● **YOUR OBJECTIVE**
For the word "width", copy every line of the material that includes it.

○ ○ ○ ○ ○ ○ ○

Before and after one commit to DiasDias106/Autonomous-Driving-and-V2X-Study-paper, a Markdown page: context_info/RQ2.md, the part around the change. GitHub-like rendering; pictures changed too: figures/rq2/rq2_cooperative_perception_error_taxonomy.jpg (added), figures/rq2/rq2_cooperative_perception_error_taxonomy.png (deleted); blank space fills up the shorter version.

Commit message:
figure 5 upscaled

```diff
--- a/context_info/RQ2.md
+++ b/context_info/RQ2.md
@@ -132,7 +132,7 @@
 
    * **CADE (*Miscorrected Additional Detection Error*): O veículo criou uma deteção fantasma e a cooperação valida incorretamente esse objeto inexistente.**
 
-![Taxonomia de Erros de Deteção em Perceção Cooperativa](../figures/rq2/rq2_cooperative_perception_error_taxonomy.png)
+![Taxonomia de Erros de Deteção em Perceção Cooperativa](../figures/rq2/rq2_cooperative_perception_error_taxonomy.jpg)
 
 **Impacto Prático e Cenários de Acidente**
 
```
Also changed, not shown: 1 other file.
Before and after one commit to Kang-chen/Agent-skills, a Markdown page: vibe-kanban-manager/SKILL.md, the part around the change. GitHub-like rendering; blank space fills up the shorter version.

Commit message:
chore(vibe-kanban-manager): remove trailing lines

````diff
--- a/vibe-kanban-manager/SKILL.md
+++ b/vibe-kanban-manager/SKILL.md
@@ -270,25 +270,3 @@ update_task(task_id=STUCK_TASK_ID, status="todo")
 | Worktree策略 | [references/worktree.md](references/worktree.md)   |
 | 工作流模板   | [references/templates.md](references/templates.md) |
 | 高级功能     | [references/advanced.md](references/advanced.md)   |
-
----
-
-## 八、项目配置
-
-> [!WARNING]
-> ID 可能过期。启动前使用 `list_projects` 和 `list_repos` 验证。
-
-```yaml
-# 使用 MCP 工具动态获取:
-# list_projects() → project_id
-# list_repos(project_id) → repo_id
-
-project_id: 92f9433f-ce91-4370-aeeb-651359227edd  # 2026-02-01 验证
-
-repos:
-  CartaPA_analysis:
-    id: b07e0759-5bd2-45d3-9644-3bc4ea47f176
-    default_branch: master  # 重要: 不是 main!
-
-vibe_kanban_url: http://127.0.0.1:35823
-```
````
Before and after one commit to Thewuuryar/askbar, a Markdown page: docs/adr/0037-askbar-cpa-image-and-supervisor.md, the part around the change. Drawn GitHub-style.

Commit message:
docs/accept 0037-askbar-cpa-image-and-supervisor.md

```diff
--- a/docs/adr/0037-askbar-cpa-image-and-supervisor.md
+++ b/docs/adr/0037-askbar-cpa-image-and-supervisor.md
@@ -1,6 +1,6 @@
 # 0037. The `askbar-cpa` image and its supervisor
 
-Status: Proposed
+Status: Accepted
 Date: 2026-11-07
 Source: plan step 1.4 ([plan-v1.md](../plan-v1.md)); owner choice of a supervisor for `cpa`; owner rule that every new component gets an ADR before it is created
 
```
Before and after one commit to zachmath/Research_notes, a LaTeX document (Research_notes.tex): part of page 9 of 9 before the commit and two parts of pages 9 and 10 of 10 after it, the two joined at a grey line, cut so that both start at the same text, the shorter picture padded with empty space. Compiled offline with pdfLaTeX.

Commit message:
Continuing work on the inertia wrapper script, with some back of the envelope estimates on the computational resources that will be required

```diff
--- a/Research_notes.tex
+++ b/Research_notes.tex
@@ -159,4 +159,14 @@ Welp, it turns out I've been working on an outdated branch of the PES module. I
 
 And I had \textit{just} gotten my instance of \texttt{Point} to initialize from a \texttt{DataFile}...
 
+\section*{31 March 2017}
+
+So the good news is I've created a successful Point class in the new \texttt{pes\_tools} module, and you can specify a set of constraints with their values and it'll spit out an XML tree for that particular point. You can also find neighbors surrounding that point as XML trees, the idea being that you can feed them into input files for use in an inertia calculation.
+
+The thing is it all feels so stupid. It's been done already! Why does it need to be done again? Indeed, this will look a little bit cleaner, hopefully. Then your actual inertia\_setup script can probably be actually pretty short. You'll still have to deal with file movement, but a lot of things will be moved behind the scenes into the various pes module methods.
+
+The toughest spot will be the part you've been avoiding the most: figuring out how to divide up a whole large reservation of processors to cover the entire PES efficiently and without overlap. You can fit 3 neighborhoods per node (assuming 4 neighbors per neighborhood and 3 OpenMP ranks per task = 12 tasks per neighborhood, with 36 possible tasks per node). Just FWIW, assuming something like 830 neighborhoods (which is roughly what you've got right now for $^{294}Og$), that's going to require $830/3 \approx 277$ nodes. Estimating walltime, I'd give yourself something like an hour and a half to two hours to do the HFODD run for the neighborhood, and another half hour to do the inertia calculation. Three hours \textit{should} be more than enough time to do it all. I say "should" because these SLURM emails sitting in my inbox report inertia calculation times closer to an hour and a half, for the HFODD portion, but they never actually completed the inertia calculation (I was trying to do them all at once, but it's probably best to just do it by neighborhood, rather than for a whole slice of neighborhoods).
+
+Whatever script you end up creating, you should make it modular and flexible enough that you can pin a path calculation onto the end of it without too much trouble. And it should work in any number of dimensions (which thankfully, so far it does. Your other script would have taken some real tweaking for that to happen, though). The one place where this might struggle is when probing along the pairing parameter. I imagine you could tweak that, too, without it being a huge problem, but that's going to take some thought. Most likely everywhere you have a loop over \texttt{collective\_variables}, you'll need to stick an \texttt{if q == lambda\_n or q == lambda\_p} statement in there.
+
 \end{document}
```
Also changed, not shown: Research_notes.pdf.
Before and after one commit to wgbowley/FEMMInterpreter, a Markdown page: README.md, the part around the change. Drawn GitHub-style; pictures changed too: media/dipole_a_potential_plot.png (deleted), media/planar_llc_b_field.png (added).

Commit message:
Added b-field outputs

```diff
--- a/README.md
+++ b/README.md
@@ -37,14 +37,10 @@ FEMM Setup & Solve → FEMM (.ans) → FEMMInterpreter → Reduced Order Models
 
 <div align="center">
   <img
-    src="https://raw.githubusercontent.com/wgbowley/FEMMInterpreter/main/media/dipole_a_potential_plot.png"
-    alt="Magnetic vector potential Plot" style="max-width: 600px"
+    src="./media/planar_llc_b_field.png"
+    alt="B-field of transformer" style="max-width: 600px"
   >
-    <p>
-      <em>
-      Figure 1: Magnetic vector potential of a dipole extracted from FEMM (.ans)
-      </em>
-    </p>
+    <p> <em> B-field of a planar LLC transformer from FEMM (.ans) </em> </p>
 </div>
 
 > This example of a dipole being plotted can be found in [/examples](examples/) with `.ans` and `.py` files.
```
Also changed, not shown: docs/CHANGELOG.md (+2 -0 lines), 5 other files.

○ ○ ○ ○ ○ ○ ○

● **RESULT OF THIS EXERCISE**
-    alt="Magnetic vector potential Plot" style="max-width: 600px"
+    alt="B-field of transformer" style="max-width: 600px"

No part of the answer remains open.